Fight Global Warming With a White Roof

Eli is a contributing correspondent for Science magazine.

A can of white paint should be part of the planet's arsenal against global warming, say California researchers, who have calculated that installing white roofs in the world's cities could offset 1.5 years of man-made carbon emissions.

Light-colored roofs cool the planet in two ways. First, they reflect a certain fraction of radiation back into space, which means that the earth receives less of the sun's energy. Second, a cooler house requires less air conditioning--and hence results in fewer greenhouse gas emissions from power plants.

The new study focused on the first effect. To analyze the impact of a change in the reflectivity of city roofs, scientists with Lawrence Berkeley National Laboratory (LBNL) and the state of California estimated the global number of roofs and asphalt surfaces in cities. They made a conservative estimate that those surfaces make-up 1% of the Earth's surface. Modifying the roofs with light-colored tiles, the team found that using light-colored concrete, or applying white glazes to buildings, could increase the reflectivity of urban surfaces by 10%. That adjustment would negate the warming effects of 44 gigatons of carbon dioxide, the researchers report in an upcoming issue of Climatic Change. (The world currently emits roughly 28 gigatons per year from fossil fuels.) Halting all deforestation of tropical forests could eliminate about seven gigatons of emissions, by comparison.

"We were really surprised.
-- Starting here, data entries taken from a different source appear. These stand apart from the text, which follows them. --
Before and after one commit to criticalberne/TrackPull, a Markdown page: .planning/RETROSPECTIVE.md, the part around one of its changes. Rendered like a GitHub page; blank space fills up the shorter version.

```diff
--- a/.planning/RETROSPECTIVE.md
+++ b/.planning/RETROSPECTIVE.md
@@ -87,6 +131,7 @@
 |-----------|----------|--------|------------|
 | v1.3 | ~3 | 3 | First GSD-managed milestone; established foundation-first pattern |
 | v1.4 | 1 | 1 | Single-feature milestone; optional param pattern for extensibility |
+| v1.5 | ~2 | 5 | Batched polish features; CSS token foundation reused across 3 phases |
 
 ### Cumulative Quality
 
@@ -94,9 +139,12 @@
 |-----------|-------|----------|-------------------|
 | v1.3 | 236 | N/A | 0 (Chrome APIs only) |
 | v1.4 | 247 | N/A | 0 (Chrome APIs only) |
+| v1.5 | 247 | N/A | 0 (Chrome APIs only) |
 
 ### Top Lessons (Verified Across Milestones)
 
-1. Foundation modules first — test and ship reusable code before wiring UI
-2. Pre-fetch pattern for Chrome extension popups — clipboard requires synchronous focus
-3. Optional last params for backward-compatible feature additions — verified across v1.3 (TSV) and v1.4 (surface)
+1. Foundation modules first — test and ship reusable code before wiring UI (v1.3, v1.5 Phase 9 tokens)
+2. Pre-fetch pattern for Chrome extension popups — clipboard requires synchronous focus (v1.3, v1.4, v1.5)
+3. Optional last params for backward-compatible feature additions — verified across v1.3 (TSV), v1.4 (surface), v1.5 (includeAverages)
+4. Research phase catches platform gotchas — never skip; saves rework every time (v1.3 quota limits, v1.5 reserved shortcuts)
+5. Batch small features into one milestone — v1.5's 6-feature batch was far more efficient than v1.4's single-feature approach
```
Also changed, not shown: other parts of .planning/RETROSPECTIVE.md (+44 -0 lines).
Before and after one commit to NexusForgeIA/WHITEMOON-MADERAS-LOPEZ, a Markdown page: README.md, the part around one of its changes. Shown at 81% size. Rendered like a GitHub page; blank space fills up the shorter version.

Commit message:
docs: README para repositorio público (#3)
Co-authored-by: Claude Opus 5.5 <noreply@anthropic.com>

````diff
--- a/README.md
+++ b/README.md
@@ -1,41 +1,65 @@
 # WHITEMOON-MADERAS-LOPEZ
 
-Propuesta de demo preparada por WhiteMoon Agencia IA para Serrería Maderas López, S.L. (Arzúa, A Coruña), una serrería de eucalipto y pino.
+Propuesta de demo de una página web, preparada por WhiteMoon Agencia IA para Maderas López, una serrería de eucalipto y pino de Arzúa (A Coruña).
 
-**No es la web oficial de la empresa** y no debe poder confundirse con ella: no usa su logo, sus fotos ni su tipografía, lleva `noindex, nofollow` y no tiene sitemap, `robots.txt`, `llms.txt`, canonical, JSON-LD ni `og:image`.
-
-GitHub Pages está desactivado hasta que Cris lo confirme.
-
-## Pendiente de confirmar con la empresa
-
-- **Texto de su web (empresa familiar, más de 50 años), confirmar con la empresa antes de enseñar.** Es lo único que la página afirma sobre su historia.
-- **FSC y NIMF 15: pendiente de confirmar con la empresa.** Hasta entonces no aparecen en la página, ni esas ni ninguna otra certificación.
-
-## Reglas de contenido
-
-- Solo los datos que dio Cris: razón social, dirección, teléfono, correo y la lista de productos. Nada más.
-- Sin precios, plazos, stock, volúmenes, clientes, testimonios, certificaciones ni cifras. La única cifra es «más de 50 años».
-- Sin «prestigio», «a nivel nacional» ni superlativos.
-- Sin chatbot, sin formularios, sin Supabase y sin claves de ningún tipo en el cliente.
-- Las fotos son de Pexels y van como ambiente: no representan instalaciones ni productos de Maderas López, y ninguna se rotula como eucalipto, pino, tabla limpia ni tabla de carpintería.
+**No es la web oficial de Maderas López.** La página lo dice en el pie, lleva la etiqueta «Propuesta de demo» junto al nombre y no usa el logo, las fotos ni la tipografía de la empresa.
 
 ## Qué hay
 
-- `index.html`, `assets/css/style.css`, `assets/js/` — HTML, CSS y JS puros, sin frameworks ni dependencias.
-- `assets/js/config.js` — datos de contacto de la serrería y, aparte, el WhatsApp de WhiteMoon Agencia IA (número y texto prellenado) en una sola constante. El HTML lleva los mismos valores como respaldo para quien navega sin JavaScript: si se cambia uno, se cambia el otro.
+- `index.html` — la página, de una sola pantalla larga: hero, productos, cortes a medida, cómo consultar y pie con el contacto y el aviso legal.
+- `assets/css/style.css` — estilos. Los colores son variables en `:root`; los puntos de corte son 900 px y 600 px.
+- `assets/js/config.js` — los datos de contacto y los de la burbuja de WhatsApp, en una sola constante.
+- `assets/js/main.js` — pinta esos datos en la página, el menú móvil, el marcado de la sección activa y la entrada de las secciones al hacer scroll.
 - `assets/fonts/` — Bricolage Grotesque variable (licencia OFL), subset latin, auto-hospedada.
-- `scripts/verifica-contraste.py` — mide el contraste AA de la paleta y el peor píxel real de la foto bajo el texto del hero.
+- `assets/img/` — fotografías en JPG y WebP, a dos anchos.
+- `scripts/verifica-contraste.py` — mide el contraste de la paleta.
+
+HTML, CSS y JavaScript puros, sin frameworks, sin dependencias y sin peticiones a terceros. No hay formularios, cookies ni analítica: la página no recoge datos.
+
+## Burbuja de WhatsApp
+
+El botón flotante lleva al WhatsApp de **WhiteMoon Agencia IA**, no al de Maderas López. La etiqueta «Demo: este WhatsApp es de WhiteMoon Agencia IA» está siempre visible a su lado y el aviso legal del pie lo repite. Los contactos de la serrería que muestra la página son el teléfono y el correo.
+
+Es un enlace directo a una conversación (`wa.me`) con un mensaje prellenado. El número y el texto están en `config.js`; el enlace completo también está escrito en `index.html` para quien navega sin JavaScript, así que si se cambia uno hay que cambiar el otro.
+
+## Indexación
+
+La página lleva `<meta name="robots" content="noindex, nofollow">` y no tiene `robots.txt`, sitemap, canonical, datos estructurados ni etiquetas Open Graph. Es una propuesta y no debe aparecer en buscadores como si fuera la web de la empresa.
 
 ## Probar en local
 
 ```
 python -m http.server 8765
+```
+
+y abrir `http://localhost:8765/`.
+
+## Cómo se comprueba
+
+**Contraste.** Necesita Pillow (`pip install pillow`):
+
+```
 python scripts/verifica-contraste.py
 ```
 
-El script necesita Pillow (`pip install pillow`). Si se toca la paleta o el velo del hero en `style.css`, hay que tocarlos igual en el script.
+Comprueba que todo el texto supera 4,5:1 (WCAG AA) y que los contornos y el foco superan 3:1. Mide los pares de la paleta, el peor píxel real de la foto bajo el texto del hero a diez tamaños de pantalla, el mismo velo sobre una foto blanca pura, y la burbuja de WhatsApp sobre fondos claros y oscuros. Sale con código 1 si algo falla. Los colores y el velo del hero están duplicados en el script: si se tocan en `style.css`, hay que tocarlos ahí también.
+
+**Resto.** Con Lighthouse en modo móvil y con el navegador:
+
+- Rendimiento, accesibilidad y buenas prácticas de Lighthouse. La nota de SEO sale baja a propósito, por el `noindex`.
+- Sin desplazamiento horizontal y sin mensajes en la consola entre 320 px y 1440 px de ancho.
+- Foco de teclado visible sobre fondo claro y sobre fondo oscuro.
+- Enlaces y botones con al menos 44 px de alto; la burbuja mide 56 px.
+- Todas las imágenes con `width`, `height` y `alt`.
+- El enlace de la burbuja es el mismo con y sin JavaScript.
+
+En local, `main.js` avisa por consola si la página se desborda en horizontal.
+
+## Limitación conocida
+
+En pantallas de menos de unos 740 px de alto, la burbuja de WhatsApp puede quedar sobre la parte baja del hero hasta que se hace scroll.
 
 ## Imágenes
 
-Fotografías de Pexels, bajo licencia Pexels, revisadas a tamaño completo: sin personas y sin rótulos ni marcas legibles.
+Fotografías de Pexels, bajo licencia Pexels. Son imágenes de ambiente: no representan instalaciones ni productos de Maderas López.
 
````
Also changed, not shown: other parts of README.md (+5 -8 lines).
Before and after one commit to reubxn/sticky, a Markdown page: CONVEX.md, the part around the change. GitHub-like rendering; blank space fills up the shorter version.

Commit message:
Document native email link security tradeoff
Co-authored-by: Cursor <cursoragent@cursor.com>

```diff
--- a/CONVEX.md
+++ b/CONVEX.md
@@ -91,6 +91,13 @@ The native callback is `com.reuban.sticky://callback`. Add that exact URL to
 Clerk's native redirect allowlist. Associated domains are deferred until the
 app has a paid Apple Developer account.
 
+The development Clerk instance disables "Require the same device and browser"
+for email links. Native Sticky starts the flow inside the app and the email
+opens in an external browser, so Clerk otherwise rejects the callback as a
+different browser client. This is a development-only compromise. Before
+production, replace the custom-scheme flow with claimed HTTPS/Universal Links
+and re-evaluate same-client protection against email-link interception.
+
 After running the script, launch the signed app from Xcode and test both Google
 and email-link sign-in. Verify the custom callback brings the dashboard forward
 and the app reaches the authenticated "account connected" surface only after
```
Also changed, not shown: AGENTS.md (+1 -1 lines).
We didn't expect such a big [cooling] effect," says LBNL climate scientist Surabi Menon.

Assuming a global system that would put a price on carbon emissions, the scientists then calculated the value of carbon credits awarded to homeowners and businesses for making their roofs and streets lighter. At $25 per ton, the authors found the market for light-colored roofs would be worth more than $1 billion. It will be up to governments whether to offer such an incentive, says Menon, whose study didn't calculate how much it would cost to make the surfaces more reflective through the various means.

Climate modeler Ken Caldeira of the Carnegie Institution of Washington Stanford, California, calls the paper a "decent set of calculations." But he thinks that tying white roofs to carbon credits would be a mistake. That's because those who buy carbon credits often use them to produce more carbon dioxide (CO2). "The CO2 will stay in the atmosphere for 1000 years. There's no way that white roof will be around that long," he warns.

Posted in Environment, Technology